How vision operates is a complex task thehuman brain (and now “computer brains” have to take on). We take much of whatour brains do for granted.
For instance, there is depth perception, object tracking, differences in lighting, edge detection, and many other features that our brains keep track of. Scanning the environment and localizing where we are in space is an undertaking that our brain is constantly doing. In some point in the past, researchers may have never thought it possible to create systems that can perform similar tasks to that of our own brains. Yet, in the last 50 years, we have gone from what might seem like small steps in neuroscience to computers being able to describe scenes in pictures.
There are plenty of anecdotes that are taughtduring a neuroscience course to help students understand how the brainfunctions, for instance Phineas Gauge getting his left frontal cortex destroyedby a railroad rod and surviving or Britten’s paper depicting when the brain can detect asignal in a chaotic mess of moving dots. Such insights are likepuzzle pieces, allowing us glimpses of how the brain operates.
Human vision research owes much to Hubel and Wiesel, who were given the Nobel Prize in 1981 for their work in psychology. They had made groundbreaking “discoveries concerning information processing in the visual system.” By connecting an electrode to a neuron, they were able to listen to the neuron responding to the stimulus of a bar of light.
The researchers gained an understanding of how neurons in the primary visual cortex (which can be seen in the image above) operated. It was mind blowing. In particular, they discovered that there were three different types of neurons that responded to different stimuli.
They classified the cells into three groups, simple cells, complex cells, and hypercomplex cells.
A simple cell would respond to a stimulus if it matched the angle of light which lined up with the cell’s excitatory region.This can be seen in the picture below and figure b.
A complex cell not only requires the correct angle, but also requires the stimulus to be moving. This is the most prevalent cell in the primary visual cortex, also known as the V1.
Finally, hypercomplex cells have the same qualities as the previous two cells. However, there is one more requirement.Hypercomplex cells require orientation of stimuli, movement, and direction of movement. So, a hypercomplex cell might respond to a stimulus at 90 degrees that is moving from left to right, but not right to left.
This video below depict how neurons in the brain only respond to bars of lights in specific locations and at certain angles. As the bar of light was moved, there is a crackle: You are hearing the neuron of a cat respond to the stimulus.
With this experiment, the researchers demonstrated how several types of neurons were activated only under certain stimulation. Another fascinating feature was the fact that the cells seemed to naturally map for different angles. In other words, each section of V1 would contain a very specific set of neurons that mostly responded to bars of light with a specific angle.

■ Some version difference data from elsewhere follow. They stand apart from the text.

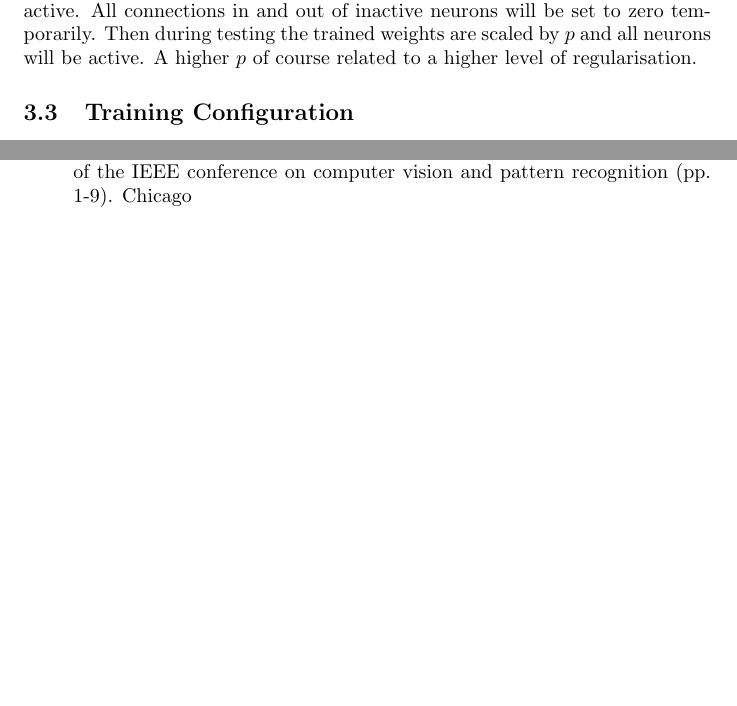
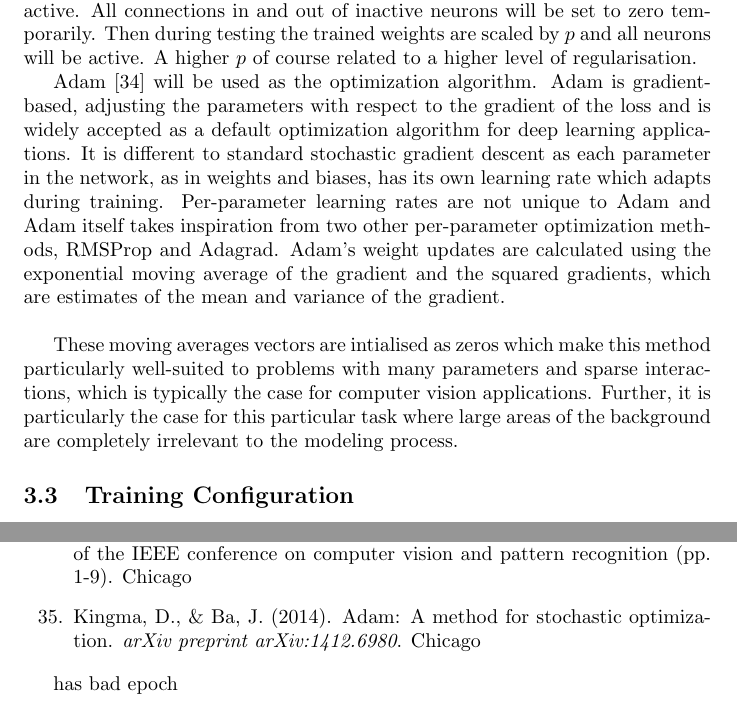
Before and after one commit to frederik-laboyrie/collaborative-filtering-spark, a LaTeX paper (report/report.tex): two parts of pages 23 and 37 of 42 before the commit and two parts of pages 23 and 37 of 43 after it, joined at a grey line, cut so that both start at the same text, the shorter picture padded with empty space. Compiled offline with pdfLaTeX.

Commit message:
more editing

```diff
--- a/report/report.tex
+++ b/report/report.tex
@@ -281,5 +281,9 @@ This problem can cause large parts of the network to die and results in relative
 Also, using a fairly complex network structure on an intricate task with a fairly small dataset, particular attention must be paid to the initialization strategy of the network weights. The efficacy of weight intialization and its ability to allow convergence of deep networks was brough to the forefront in [22] with Xavier intialization. For ReLUs, however, the optimal weight strategy of giving weights variance of $1/N$ (where N is the number of units in a layer) was shown not to hold true. Specifically, in [24] it is shown that the optimal variance weights in ReLU based networks is in fact $2/N$ and in many cases networks fail to converge under Xavier intialization. This is not merely empirically observed but the result is rigorously proved in [23].\\
 
 As a regularisation technique, as in to avoid overfitting to the training samples, dropout [33] will be used. This is a technique were any given unit in the neuron in the network will be present with probability $p$. Intuitively, this technique works as each unit in the network is having noise applied to it. During training, for any given iteration, only a certain subset of the neurons will be active. All connections in and out of inactive neurons will be set to zero temporarily. Then during testing the trained weights are scaled by $p$ and all neurons will be active. A higher $p$ of course related to a higher level of regularisation.
+
+Adam [34] will be used as the optimization algorithm. Adam is gradient-based, adjusting the parameters with respect to the gradient of the loss and is widely accepted as a default optimization algorithm for deep learning applications. It is different to standard stochastic gradient descent as each parameter in the network, as in weights and biases, has its own learning rate which adapts during training. Per-parameter learning rates are not unique to Adam and Adam itself takes inspiration from two other per-parameter optimization methods, RMSProp and Adagrad. Adam's weight updates are calculated using the exponential moving average of the gradient and the squared gradients, which are estimates of the mean and variance of the gradient. \\
+
+These moving averages vectors are intialised as zeros which make this method particularly well-suited to problems with many parameters and sparse interactions, which is typically the case for computer vision applications. Further, it is particularly the case for this particular task where large areas of the background are completely irrelevant to the modeling process.
 \subsection{Training Configuration}
 \subsubsection{Dataset}
@@ -586,6 +590,9 @@ NETWORKS
 \item Srivastava, N., Hinton, G. E., Krizhevsky, A., Sutskever, I., \& Salakhutdinov, R. (2014). Dropout: a simple way to prevent neural networks from overfitting. \emph{Journal of machine learning research}, 15(1), 1929-1958.
 \item Szegedy, C., Liu, W., Jia, Y., Sermanet, P., Reed, S., Anguelov, D., ... \& Rabinovich, A. (2015). \emph{Going deeper with convolutions}. In Proceedings of the IEEE conference on computer vision and pattern recognition (pp. 1-9).
 Chicago
+\item Kingma, D., \& Ba, J. (2014). Adam: A method for stochastic optimization. \emph{arXiv preprint arXiv:1412.6980}.
+Chicago
+
 
 \end{enumerate}
 
```
Also changed, not shown: report/report.tex (2 more changed lines).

These results led to the theory that, by creating a sort of “bottom-up image” of the world, the human brain can “draw a picture” of what’s going on around us.
Fast forward nearly 30 years to BA Olshausen and DJ Field, two researchers in computational neuroscience. This is the study of how the brain encodes and decodes information. Instead of just focusing on single bars of lights, this team focused on how a statistical model could recognize edges and other low level features in a natural image.
Natural images have predictive features like edges, shadows, and other low level features that help our brains discover depth, e.g., where one object ends and another begins. Being able to locate these features help our brains make sense of the world around us.
One of their seminal papers, Natural Image Statistics and Efficient Coding, was written back in 1996. The purpose of it was to discuss the failures of Hebbian learning models in image recognition, specifically the utilization of principal component analysis.
Now science has gone from detecting bars of lights with a cat’s neuron, to a mathematical model of a network that outputs actual features from images.
The last line of the 1996 paper stands out:“An important and exciting future challenge will be to extrapolate these principles into higher cortical visual areas to provide predictions.” This was the challenge: to create models that could take neurons that could detect edges that were currently being modeled by various computational research scientists and then create a bottom-up network that could actually predict the context of an image.
The outputs of Olshausen and DJ Field model were similar to the one above.
If you are a deep learning fan, then this matrix of outputted lower level features looks familiar. This is a similar set of features that is utilized in a convolutional neural network.
The next article will discuss the jump from detecting features of images, to the classification of objects using convolutional neural networks.